# EXERCISE
Search the records below for the word "QHBoxLayout". Copy each line where it occurs.

"""

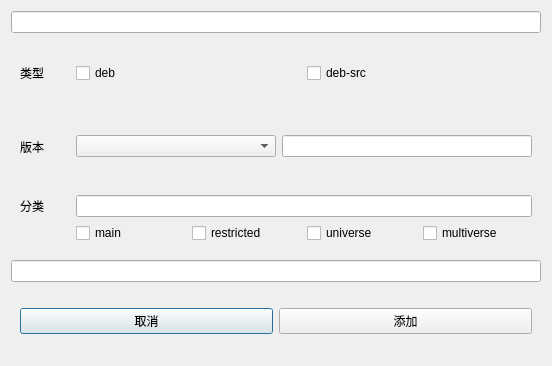
Above: sourcemanager/addsource.ui from HuaYaDong1/sourceMangager before the change. Below: the same form after it.
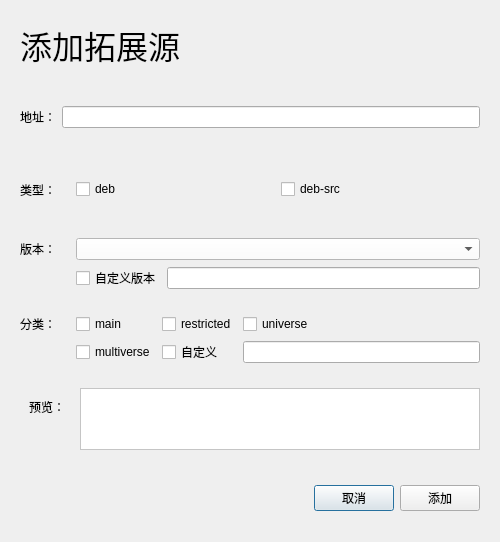
That is the form after the change.

```diff
--- a/sourcemanager/addsource.ui
+++ b/sourcemanager/addsource.ui
@@ -6,8 +6,8 @@
    <rect>
     <x>0</x>
     <y>0</y>
-    <width>548</width>
-    <height>366</height>
+    <width>500</width>
+    <height>542</height>
    </rect>
   </property>
   <property name="windowTitle">
@@ -15,7 +15,42 @@
   </property>
   <layout class="QVBoxLayout" name="verticalLayout">
    <item>
-    <widget class="QLineEdit" name="add_lineEdit"/>
+    <widget class="QWidget" name="widget_8" native="true">
+     <layout class="QHBoxLayout" name="horizontalLayout_6">
+      <item>
+       <widget class="QLabel" name="label_5">
+        <property name="maximumSize">
+         <size>
+          <width>16777215</width>
+          <height>50</height>
+         </size>
+        </property>
+        <property name="styleSheet">
+         <string notr="true">font: 29 24pt ;</string>
+        </property>
+        <property name="text">
+         <string>添加拓展源</string>
+        </property>
+       </widget>
+      </item>
+     </layout>
+    </widget>
+   </item>
+   <item>
+    <widget class="QWidget" name="widget_5" native="true">
+     <layout class="QHBoxLayout" name="horizontalLayout_4">
+      <item>
+       <widget class="QLabel" name="label_6">
+        <property name="text">
+         <string>地址：</string>
+        </property>
+       </widget>
+      </item>
+      <item>
+       <widget class="QLineEdit" name="add_lineEdit"/>
+      </item>
+     </layout>
+    </widget>
    </item>
    <item>
     <widget class="QWidget" name="widget" native="true">
@@ -38,7 +73,7 @@
          </size>
         </property>
         <property name="text">
-         <string>类型</string>
+         <string>类型：</string>
         </property>
        </widget>
       </item>
@@ -64,8 +99,8 @@
      <property name="styleSheet">
       <string notr="true"/>
      </property>
-     <layout class="QHBoxLayout" name="horizontalLayout_2">
-      <item>
+     <layout class="QGridLayout" name="gridLayout_2">
+      <item row="0" column="0">
        <widget class="QLabel" name="label_2">
         <property name="minimumSize">
          <size>
@@ -74,21 +109,31 @@
          </size>
         </property>
         <property name="text">
-         <string>版本</string>
+         <string>版本：</string>
         </property>
        </widget>
       </item>
-      <item>
+      <item row="0" column="1" colspan="2">
        <widget class="QComboBox" name="comboBox">
         <property name="minimumSize">
          <size>
-          <width>200</width>
+          <width>0</width>
           <height>0</height>
          </size>
         </property>
+        <property name="styleSheet">
+         <string notr="true">background-color: rgba(255, 255, 255, 1);</string>
+        </property>
        </widget>
       </item>
-      <item>
+      <item row="1" column="1">
+       <widget class="QCheckBox" name="checkBox">
+        <property name="text">
+         <string>自定义版本</string>
+        </property>
+       </widget>
+      </item>
+      <item row="1" column="2">
        <widget class="QLineEdit" name="version_lineEdit">
         <property name="minimumSize">
          <size>
@@ -107,27 +152,24 @@
       <string notr="true"/>
      </property>
      <layout class="QGridLayout" name="gridLayout">
-      <item row="0" column="1" colspan="4">
-       <widget class="QLineEdit" name="suffix_lineEdit"/>
-      </item>
-      <item row="1" column="4">
-       <widget class="QCheckBox" name="multiverse">
+      <item row="0" column="0">
+       <widget class="QLabel" name="label_3">
         <property name="minimumSize">
          <size>
-          <width>100</width>
+          <width>50</width>
           <height>0</height>
          </size>
         </property>
         <property name="text">
-         <string>multiverse</string>
+         <string>分类：</string>
         </property>
        </widget>
       </item>
-      <item row="1" column="1">
+      <item row="0" column="1">
        <widget class="QCheckBox" name="main">
         <property name="minimumSize">
          <size>
-          <width>100</width>
+          <width>0</width>
           <height>0</height>
          </size>
         </property>
@@ -136,11 +178,11 @@
         </property>
        </widget>
       </item>
-      <item row="1" column="2">
+      <item row="0" column="2">
        <widget class="QCheckBox" name="restricted">
         <property name="minimumSize">
          <size>
-          <width>100</width>
+          <width>0</width>
           <height>0</height>
          </size>
         </property>
@@ -149,11 +191,11 @@
         </property>
        </widget>
       </item>
-      <item row="1" column="3">
+      <item row="0" column="3">
        <widget class="QCheckBox" name="universe">
         <property name="minimumSize">
          <size>
-          <width>100</width>
+          <width>0</width>
           <height>0</height>
          </size>
         </property>
@@ -162,25 +204,6 @@
         </property>
        </widget>
       </item>
-      <item row="0" column="0">
-       <widget class="QLabel" name="label_3">
-        <property name="minimumSize">
-         <size>
-          <width>50</width>
-          <height>0</height>
-         </size>
-        </property>
-        <property name="maximumSize">
-         <size>
-          <width>50</width>
-          <height>16777215</height>
-         </size>
-        </property>
-        <property name="text">
-         <string>分类</string>
-        </property>
-       </widget>
-      </item>
       <item row="1" column="0">
        <widget class="QLabel" name="label_4">
         <property name="text">
@@ -188,11 +211,79 @@
         </property>
        </widget>
       </item>
+      <item row="1" column="1">
+       <widget class="QCheckBox" name="multiverse">
+        <property name="minimumSize">
+         <size>
+          <width>0</width>
+          <height>0</height>
+         </size>
+        </property>
+        <property name="text">
+         <string>multiverse</string>
+        </property>
+       </widget>
+      </item>
+      <item row="1" column="2">
+       <widget class="QCheckBox" name="checkBox_2">
+        <property name="text">
+         <string>自定义</string>
+        </property>
+       </widget>
+      </item>
+      <item row="1" column="3">
+       <widget class="QLineEdit" name="suffix_lineEdit"/>
+      </item>
      </layout>
     </widget>
    </item>
    <item>
-    <widget class="QLineEdit" name="preview_lineEdit"/>
+    <widget class="QWidget" name="widget_6" native="true">
+     <property name="maximumSize">
+      <size>
+       <width>16777215</width>
+       <height>80</height>
+      </size>
+     </property>
+     <layout class="QHBoxLayout" name="horizontalLayout_5">
+      <item>
+       <widget class="QWidget" name="widget_7" native="true">
+        <layout class="QVBoxLayout" name="verticalLayout_2">
+         <item>
+          <widget class="QLabel" name="label_7">
+           <property name="text">
+            <string>预览：</string>
+           </property>
+          </widget>
+         </item>
+         <item>
+          <widget class="QLabel" name="label_8">
+           <property name="text">
+            <string/>
+           </property>
+          </widget>
+         </item>
+        </layout>
+       </widget>
+      </item>
+      <item>
+       <widget class="QTextEdit" name="textEdit">
+        <property name="maximumSize">
+         <size>
+          <width>16777215</width>
+          <height>16777215</height>
+         </size>
+        </property>
+        <property name="focusPolicy">
+         <enum>Qt::NoFocus</enum>
+        </property>
+        <property name="styleSheet">
+         <string notr="true">background-color: rgb(255, 255, 255);</string>
+        </property>
+       </widget>
+      </item>
+     </layout>
+    </widget>
    </item>
    <item>
     <widget class="QWidget" name="widget_3" native="true">
@@ -200,6 +291,19 @@
       <string notr="true"/>
      </property>
      <layout class="QHBoxLayout" name="horizontalLayout_3">
+      <item>
+       <spacer name="horizontalSpacer">
+        <property name="orientation">
+         <enum>Qt::Horizontal</enum>
+        </property>
+        <property name="sizeHint" stdset="0">
+         <size>
+          <width>40</width>
+          <height>20</height>
+         </size>
+        </property>
+       </spacer>
+      </item>
       <item>
        <widget class="QPushButton" name="cancelBtn">
         <property name="text">
```
Left out of the diff: 6 changed lines with no effect on the pictures.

"""

# ANSWER BOX
+     <layout class="QHBoxLayout" name="horizontalLayout_6">
+     <layout class="QHBoxLayout" name="horizontalLayout_4">
-     <layout class="QHBoxLayout" name="horizontalLayout_2">
+     <layout class="QHBoxLayout" name="horizontalLayout_5">
      <layout class="QHBoxLayout" name="horizontalLayout_3">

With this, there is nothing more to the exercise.